Stress is the body’s physical response to a real or perceived threat, demand, or danger.
When you feel threatened, your body releases stress hormones which prepare the body to respond. This is called the “fight or flight” response.
Stress hormones, like cortisol and adrenaline, make your:
Sometimes a pressurised situation triggers a stress response. The situation may not actually put you in danger. But your body may react as if it does.
A stress response can be helpful in some situations. It can increase your performance. But sometimes it can be detrimental to your mental health.
Recognising the different types of stress — and how your body responds to them — can help you get help with stress when you need it.
There are three main types of stress. These are acute, episodic acute, and chronic stress. We explore each type of stress below:

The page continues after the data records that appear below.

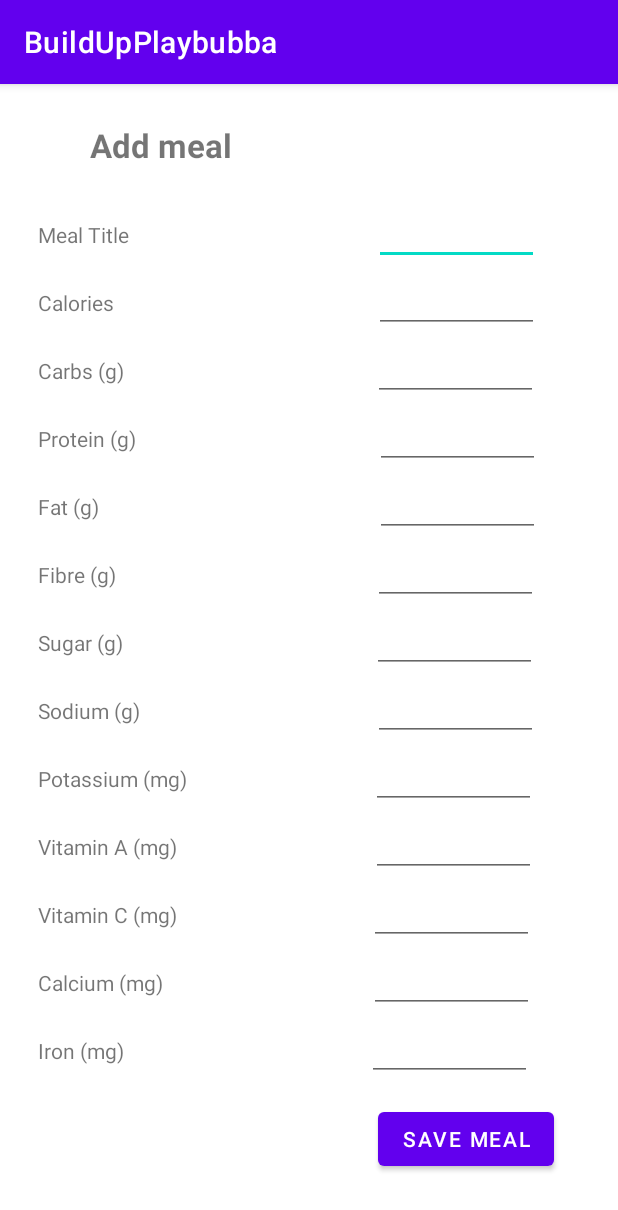
After one commit to N-A-B-S/BuildUpPlaybubba, an Android app: the AddMealActivity screen opened directly, with no data from a screen before it, on a phone screen of 412 x 824 dp. The commit adds this screen. Shown: the top 1210 px of the screen. Run offline under Robolectric (Android 15) with nearby library versions, the phone set to English and light mode, and no system bars.

Commit message:
Adding Meal Activity

```diff
--- /dev/null
+++ b/app/src/main/java/com/example/buildupplaybubba/AddMealActivity.java
@@ -0,0 +1,40 @@
+package com.example.buildupplaybubba;
+
+import androidx.appcompat.app.AppCompatActivity;
+import android.os.Bundle;
+import android.view.View;
+import android.widget.Button;
+import android.widget.EditText;
+
+public class AddMealActivity extends AppCompatActivity {
+
+    EditText mealTitle, calories, carbs, protein, fat, fibre, sugar, sodium, K, vitA, vitC, calcium, iron;
+    Button saveMeal;
+
+    @Override
+    protected void onCreate(Bundle savedInstanceState) {
+        super.onCreate(savedInstanceState);
+        setContentView(R.layout.activity_add_meal);
+
+       mealTitle = (EditText) findViewById(R.id.mealTitle);
+       calories = (EditText) findViewById(R.id.mealCalories);
+       carbs = (EditText) findViewById(R.id.mealCarbs);
+       protein = (EditText) findViewById(R.id.mealPro);
+       fat = (EditText) findViewById(R.id.mealFat);
+       fibre = (EditText) findViewById(R.id.mealFibre);
+       sugar = (EditText) findViewById(R.id.mealSugar);
+       sodium = (EditText) findViewById(R.id.mealSodium);
+       K = (EditText) findViewById(R.id.mealPotassium);
+       vitA = (EditText) findViewById(R.id.mealVitA);
+       vitC = (EditText) findViewById(R.id.mealVitC);
+       calcium = (EditText) findViewById(R.id.mealCalcium);
+       iron = (EditText) findViewById(R.id.mealIron);
+
+       saveMeal = (Button) findViewById(R.id.saveMeal);
+       saveMeal.setOnClickListener(v -> {
+           //Activities
+       });
+
+
+    }
+}
--- a/app/src/main/java/com/example/buildupplaybubba/StepsActivity.java
+++ b/app/src/main/java/com/example/buildupplaybubba/StepsActivity.java
@@ -77,7 +77,7 @@ public class StepsActivity extends AppCompatActivity{
 
         SharedPreferences sharedPreferences = getSharedPreferences("stepPreferences", Context.MODE_PRIVATE);
         for (int i = 0; i < previousDates.size(); i++) {
-            int previousStepCount = sharedPreferences.getInt(previousDates.get(0), 0);
+            int previousStepCount = sharedPreferences.getInt(previousDates.get(i)+"0", 0);
             previousSteps.add(previousStepCount);
         }
     }
--- /dev/null
+++ b/app/src/main/res/layout/activity_add_meal.xml
@@ -0,0 +1,390 @@
+<?xml version="1.0" encoding="utf-8"?>
+<androidx.constraintlayout.widget.ConstraintLayout
+    xmlns:android="http://schemas.android.com/apk/res/android"
+    xmlns:tools="http://schemas.android.com/tools"
+    xmlns:app="http://schemas.android.com/apk/res-auto"
+    android:layout_width="match_parent"
+    android:layout_height="match_parent"
+    tools:context=".AddMealActivity">
+
+  <TextView
+      android:id="@+id/textView7"
+      android:layout_width="wrap_content"
+      android:layout_height="wrap_content"
+      android:text="Add meal"
+      android:textSize="22sp"
+      android:textStyle="bold"
+      app:layout_constraintBottom_toBottomOf="parent"
+      app:layout_constraintEnd_toEndOf="parent"
+      app:layout_constraintHorizontal_bias="0.189"
+      app:layout_constraintStart_toStartOf="parent"
+      app:layout_constraintTop_toTopOf="parent"
+      app:layout_constraintVertical_bias="0.035" />
+
+  <LinearLayout
+      android:id="@+id/linearLayout2"
+      android:layout_width="match_parent"
+      android:layout_height="wrap_content"
+      android:layout_marginTop="25dp"
+      android:orientation="horizontal"
+      app:layout_constraintTop_toBottomOf="@+id/textView7">
+
+    <TextView
+        android:id="@+id/textView5"
+        android:layout_width="wrap_content"
+        android:layout_height="wrap_content"
+        android:layout_gravity="left|center"
+        android:layout_marginStart="25dp"
+        android:text="Meal Title " />
+
+    <EditText
+        android:id="@+id/mealTitle"
+        android:layout_width="110dp"
+        android:layout_height="40dp"
+        android:layout_gravity="right"
+        android:layout_marginStart="160dp"
+        android:ems="10"
+        android:inputType="text" />
+
+  </LinearLayout>
+
+  <LinearLayout
+      android:id="@+id/linearLayout3"
+      android:layout_width="match_parent"
+      android:layout_height="wrap_content"
+      android:orientation="horizontal"
+      app:layout_constraintTop_toBottomOf="@+id/linearLayout2"
+      android:layout_marginTop="5dp">
+
+    <TextView
+        android:id="@+id/textCalories"
+        android:layout_width="wrap_content"
+        android:layout_height="wrap_content"
+        android:layout_gravity="left|center"
+        android:layout_marginStart="25dp"
+        android:text="Calories " />
+
+    <EditText
+        android:id="@+id/mealCalories"
+        android:layout_width="110dp"
+        android:layout_height="40dp"
+        android:layout_gravity="right"
+        android:layout_marginStart="170dp"
+        android:ems="10"
+        android:inputType="number" />
+
+  </LinearLayout>
+
+  <LinearLayout
+      android:id="@+id/linearLayout4"
+      android:layout_width="match_parent"
+      android:layout_height="wrap_content"
+      android:orientation="horizontal"
+      app:layout_constraintTop_toBottomOf="@+id/linearLayout3"
+      android:layout_marginTop="5dp">
+
+    <TextView
+        android:id="@+id/textCarbs"
+        android:layout_width="wrap_content"
+        android:layout_height="wrap_content"
+        android:layout_gravity="left|center"
+        android:layout_marginStart="25dp"
+        android:text="Carbs (g)" />
+
+    <EditText
+        android:id="@+id/mealCarbs"
+        android:layout_width="110dp"
+        android:layout_height="40dp"
+        android:layout_gravity="right"
+        android:layout_marginStart="166dp"
+        android:ems="10"
+        android:inputType="number" />
+
+  </LinearLayout>
+
+  <LinearLayout
+      android:id="@+id/linearLayout5"
+      android:layout_width="match_parent"
+      android:layout_height="wrap_content"
+      android:orientation="horizontal"
+      app:layout_constraintTop_toBottomOf="@+id/linearLayout4"
+      android:layout_marginTop="5dp">
+
+    <TextView
+        android:id="@+id/textPro"
+        android:layout_width="wrap_content"
+        android:layout_height="wrap_content"
+        android:layout_gravity="left|center"
+        android:layout_marginStart="25dp"
+        android:text="Protein (g)" />
+
+    <EditText
+        android:id="@+id/mealPro"
+        android:layout_width="110dp"
+        android:layout_height="40dp"
+        android:layout_gravity="right"
+        android:layout_marginStart="159dp"
+        android:ems="10"
+        android:inputType="number" />
+
+  </LinearLayout>
+
+  <LinearLayout
+      android:id="@+id/linearLayout6"
+      android:layout_width="match_parent"
+      android:layout_height="wrap_content"
+      android:orientation="horizontal"
+      app:layout_constraintTop_toBottomOf="@+id/linearLayout5"
+      android:layout_marginTop="5dp">
+
+    <TextView
+        android:id="@+id/textFat"
+        android:layout_width="wrap_content"
+        android:layout_height="wrap_content"
+        android:layout_gravity="left|center"
+        android:layout_marginStart="25dp"
+        android:text="Fat (g)" />
+
+    <EditText
+        android:id="@+id/mealFat"
+        android:layout_width="110dp"
+        android:layout_height="40dp"
+        android:layout_gravity="right"
+        android:layout_marginStart="184dp"
+        android:ems="10"
+        android:inputType="number" />
+
+  </LinearLayout>
+
+  <LinearLayout
+      android:id="@+id/linearLayout7"
+      android:layout_width="match_parent"
+      android:layout_height="wrap_content"
+      android:orientation="horizontal"
+      app:layout_constraintTop_toBottomOf="@+id/linearLayout6"
+      android:layout_marginTop="5dp">
+
+    <TextView
+        android:id="@+id/textFibre"
+        android:layout_width="wrap_content"
+        android:layout_height="wrap_content"
+        android:layout_gravity="left|center"
+        android:layout_marginStart="25dp"
+        android:text="Fibre (g)" />
+
+    <EditText
+        android:id="@+id/mealFibre"
+        android:layout_width="110dp"
+        android:layout_height="40dp"
+        android:layout_gravity="right"
+        android:layout_marginStart="171dp"
+        android:ems="10"
+        android:inputType="number" />
+
+  </LinearLayout>
+
+  <LinearLayout
+      android:id="@+id/linearLayout8"
+      android:layout_width="match_parent"
+      android:layout_height="wrap_content"
+      android:orientation="horizontal"
+      app:layout_constraintTop_toBottomOf="@+id/linearLayout7"
+      android:layout_marginTop="5dp">
+
+    <TextView
+        android:id="@+id/textSugar"
+        android:layout_width="wrap_content"
+        android:layout_height="wrap_content"
+        android:layout_gravity="left|center"
+        android:layout_marginStart="25dp"
+        android:text="Sugar (g)" />
+
+    <EditText
+        android:id="@+id/mealSugar"
+        android:layout_width="110dp"
+        android:layout_height="40dp"
+        android:layout_gravity="right"
+        android:layout_marginStart="166dp"
+        android:ems="10"
+        android:inputType="number" />
+
+  </LinearLayout>
+
+  <LinearLayout
+      android:id="@+id/linearLayout9"
+      android:layout_width="match_parent"
+      android:layout_height="wrap_content"
+      android:orientation="horizontal"
+      app:layout_constraintTop_toBottomOf="@+id/linearLayout8"
+      android:layout_marginTop="5dp">
+
+    <TextView
+        android:id="@+id/textSodium"
+        android:layout_width="wrap_content"
+        android:layout_height="wrap_content"
+        android:layout_gravity="left|center"
+        android:layout_marginStart="25dp"
+        android:text="Sodium (g)" />
+
+    <EditText
+        android:id="@+id/mealSodium"
+        android:layout_width="110dp"
+        android:layout_height="40dp"
+        android:layout_gravity="right"
+        android:layout_marginStart="155dp"
+        android:ems="10"
+        android:inputType="number" />
+
+  </LinearLayout>
+
+  <LinearLayout
+      android:id="@+id/linearLayout10"
+      android:layout_width="match_parent"
+      android:layout_height="wrap_content"
+      android:orientation="horizontal"
+      app:layout_constraintTop_toBottomOf="@+id/linearLayout9"
+      android:layout_marginTop="5dp">
+
+    <TextView
+        android:id="@+id/textPot"
+        android:layout_width="wrap_content"
+        android:layout_height="wrap_content"
+        android:layout_gravity="left|center"
+        android:layout_marginStart="25dp"
+        android:text="Potassium (mg) " />
+
+    <EditText
+        android:id="@+id/mealPotassium"
+        android:layout_width="110dp"
+        android:layout_height="40dp"
+        android:layout_gravity="right"
+        android:layout_marginStart="119dp"
+        android:ems="10"
+        android:inputType="number" />
+
+  </LinearLayout>
+
+  <LinearLayout
+      android:id="@+id/linearLayout11"
+      android:layout_width="match_parent"
+      android:layout_height="wrap_content"
+      android:orientation="horizontal"
+      app:layout_constraintTop_toBottomOf="@+id/linearLayout10"
+      android:layout_marginTop="5dp">
+
+    <TextView
+        android:id="@+id/textVitA"
+        android:layout_width="wrap_content"
+        android:layout_height="wrap_content"
+        android:layout_gravity="left|center"
+        android:layout_marginStart="25dp"
+        android:text="Vitamin A (mg)" />
+
+    <EditText
+        android:id="@+id/mealVitA"
+        android:layout_width="110dp"
+        android:layout_height="40dp"
+        android:layout_gravity="right"
+        android:layout_marginStart="129dp"
+        android:ems="10"
+        android:inputType="number" />
+
+  </LinearLayout>
+
+  <LinearLayout
+      android:id="@+id/linearLayout12"
+      android:layout_width="match_parent"
+      android:layout_height="wrap_content"
+      android:orientation="horizontal"
+      app:layout_constraintTop_toBottomOf="@+id/linearLayout11"
+      android:layout_marginTop="5dp">
+
+    <TextView
+        android:id="@+id/textVitC"
+        android:layout_width="wrap_content"
+        android:layout_height="wrap_content"
+        android:layout_gravity="left|center"
+        android:layout_marginStart="25dp"
+        android:text="Vitamin C (mg)" />
+
+    <EditText
+        android:id="@+id/mealVitC"
+        android:layout_width="110dp"
+        android:layout_height="40dp"
+        android:layout_gravity="right"
+        android:layout_marginStart="128dp"
+        android:ems="10"
+        android:inputType="number" />
+
+  </LinearLayout>
+
+  <LinearLayout
+      android:id="@+id/linearLayout13"
+      android:layout_width="match_parent"
+      android:layout_height="wrap_content"
+      android:orientation="horizontal"
+      app:layout_constraintTop_toBottomOf="@+id/linearLayout12"
+      android:layout_marginTop="5dp">
+
+    <TextView
+        android:id="@+id/textCalcium"
+        android:layout_width="wrap_content"
+        android:layout_height="wrap_content"
+        android:layout_gravity="left|center"
+        android:layout_marginStart="25dp"
+        android:text="Calcium (mg)" />
+
+    <EditText
+        android:id="@+id/mealCalcium"
+        android:layout_width="110dp"
+        android:layout_height="40dp"
+        android:layout_gravity="right"
+        android:layout_marginStart="137dp"
+        android:ems="10"
+        android:inputType="number" />
+
+  </LinearLayout>
+
+  <LinearLayout
+      android:id="@+id/linearLayout14"
+      android:layout_width="match_parent"
+      android:layout_height="wrap_content"
+      android:orientation="horizontal"
+      app:layout_constraintTop_toBottomOf="@+id/linearLayout13"
+      android:layout_marginTop="5dp">
+
+    <TextView
+        android:id="@+id/textIron"
+        android:layout_width="wrap_content"
+        android:layout_height="wrap_content"
+        android:layout_gravity="left|center"
+        android:layout_marginStart="25dp"
+        android:text="Iron (mg)" />
+
+    <EditText
+        android:id="@+id/mealIron"
+        android:layout_width="110dp"
+        android:layout_height="40dp"
+        android:layout_gravity="right"
+        android:layout_marginStart="162dp"
+        android:ems="10"
+        android:inputType="number" />
+
+  </LinearLayout>
+
+  <Button
+      android:id="@+id/saveMeal"
+      android:layout_width="wrap_content"
+      android:layout_height="wrap_content"
+      android:layout_marginTop="5dp"
+      android:layout_marginBottom="5dp"
+      android:text="Save meal"
+      app:layout_constraintBottom_toBottomOf="parent"
+      app:layout_constraintEnd_toEndOf="parent"
+      app:layout_constraintHorizontal_bias="0.856"
+      app:layout_constraintStart_toStartOf="parent"
+      app:layout_constraintTop_toBottomOf="@+id/linearLayout14"
+      app:layout_constraintVertical_bias="0.214" />
+
+
+</androidx.constraintlayout.widget.ConstraintLayout>
```
Also changed, not shown: app/src/main/AndroidManifest.xml (+7 -4 lines).
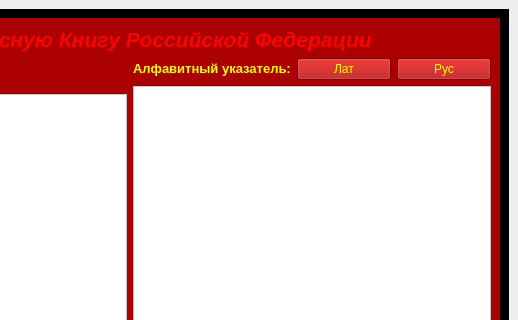
Old version of the form redbook.ui in the repository dpq/gaia; both pictures show x 504 to 1022 and y 0 to 320 of the 1022 by 704 pixel window.
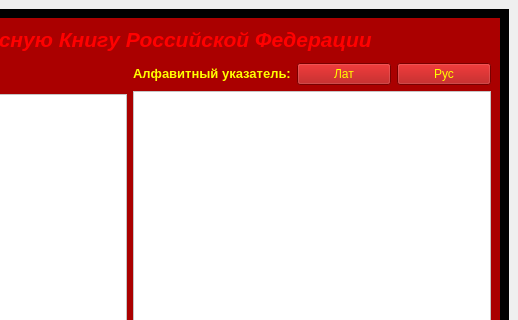
New version of the form. The open tabs and pages were chosen to show the change. Icons and pictures are not drawn. Custom widgets are drawn as their Qt base class.

Diff of the .ui file:
```diff
--- a/redbook.ui
+++ b/redbook.ui
@@ -16,9 +16,9 @@
    <property name="geometry" >
     <rect>
      <x>0</x>
-     <y>30</y>
+     <y>19</y>
      <width>1022</width>
-     <height>674</height>
+     <height>685</height>
     </rect>
    </property>
    <layout class="QGridLayout" >
@@ -285,7 +285,7 @@
          <x>0</x>
          <y>0</y>
          <width>1004</width>
-         <height>656</height>
+         <height>667</height>
         </rect>
        </property>
        <layout class="QVBoxLayout" >
@@ -527,6 +527,12 @@
               <layout class="QVBoxLayout" >
                <item>
                 <layout class="QHBoxLayout" >
+                 <property name="topMargin" >
+                  <number>5</number>
+                 </property>
+                 <property name="bottomMargin" >
+                  <number>0</number>
+                 </property>
                  <item>
                   <widget class="QLabel" name="alphaLabel" >
                    <property name="text" >
@@ -566,6 +572,9 @@
                   <string notr="true" >background-color: rgb(255, 255, 255);
 selection-background-color: rgb(255, 0, 0);</string>
                  </property>
+                 <property name="horizontalScrollBarPolicy" >
+                  <enum>Qt::ScrollBarAlwaysOff</enum>
+                 </property>
                 </widget>
                </item>
               </layout>
```
Left out of the diff: 32 changed lines with no effect on the pictures.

Use Good Thinking to get recommendations for NHS-approved apps, find expert advice and give your mental wellbeing a check-up with our self-assessment tool.